For many, riot grrrl symbolised something tangibly new: the awakening of a fresh subculture. It was an opportunity to reclaim not only femininity and sexuality, but creativity, politics, and independence. It was as a reaction against the boy’s club that was music in the ‘70s, ‘80s, and even the ‘90s that riot grrrl flourished.
The first band on the newly created scene were Bikini Kill, famous for their 1993 single ‘Rebel Girl’, produced by Joan Jett of The Runaways. ‘Rebel Girl’ is aggressive, self-assured, and unapologetic. The song is nothing but an ode to femininity, and proves that women can kick up just as much of a fuss as men. Bikini Kill were fronted by the electric Kathleen Hanna, whose biopic The Punk Singer (2013) is a must-see for anyone interested in the movement.
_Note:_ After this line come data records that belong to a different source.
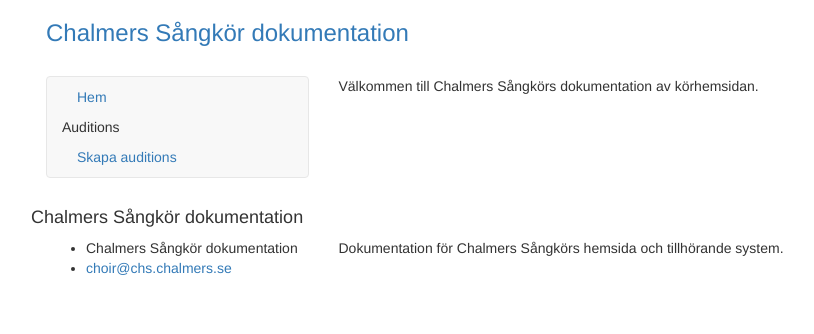
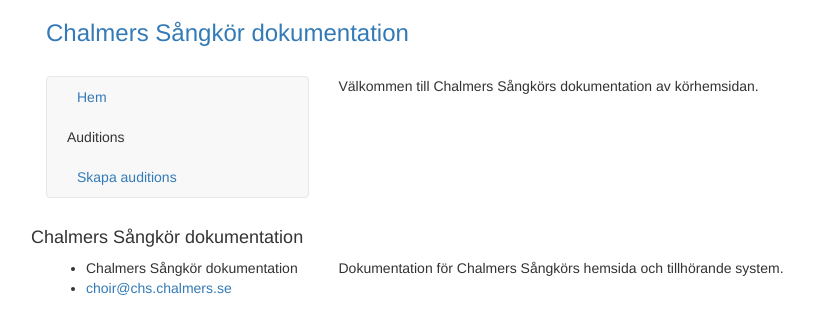
Before and after one commit to chalmers-choir/chalmers-choir.github.io, a Jekyll site: the page built from index.md, in a window 1280 px wide. Shown: the top 334 px of the page, without its empty margins (24-838 px from the left). Built offline with Jekyll 4.4.1, drawn with Linux system fonts in a browser that asks for light colours; nearby versions of some CDN libraries.

Commit message:
Margin på kategorier.

```diff
--- a/_sass/_layout.scss
+++ b/_sass/_layout.scss
@@ -4,3 +4,10 @@
 #header {
   margin-bottom: 20px;
 }
+
+/**
+ * Navigation
+ */
+ .nav-header {
+  margin: 10px 5px;
+ }
```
Hanna went on to front Le Tigre and Julie Ruin.
Another first-generation riot grrrl band from Washington, Bratmobile originated from Allison Wolfe and Molly Neuman, two university students, and their feminist zine Girl Germs. The two fell into the subculture, which resulted in the acclaimed LP Pottymouth in 1993. Pottymouth encapsulates the feel of riot grrrl more than any modern audience could; ‘Cool Schmool’ is the record’s standout track. The true DIY nature of Bratmobile makes their music so indescribably nostalgic, and prevalent.
Whilst riot grrrl empowered feminists across the world, the movement also promoted queercore music. Donna Dresch, after creating the queercore zine Chainsaw, formed Team Dresch, a band who represented voices undeniably left behind by the male punk scene of the UK and USA. The more complex use of instruments than their fellow riot grrrls single Team Dresch out as both a politically charged group, and talented musicians. ‘Fagetarian and Dyke’ is their iconic track.
The influence of these women and this collective feminist movement is palpable today. Modern bands such as Skinny Girl Diet and Peach Club are a new brand of riot grrrl; Skinny Girl Diet’s recent LP Heavy Flow pinpoints not only the technicalities of modern punk, but also affecting lyrics and scenes. Peach Club, a quartet based in Norwich, are self-described riot grrrls, with anarchist feminist tracks and an on-stage presence so charismatic, any politician should be scared.
Riot grrrl did so much for empowerment and feminism in its short-lived success in the early nineties, and its phenomenal impact is felt even now.
Art by Hope Spalding. Find Hope on Instagram @hope.gdesign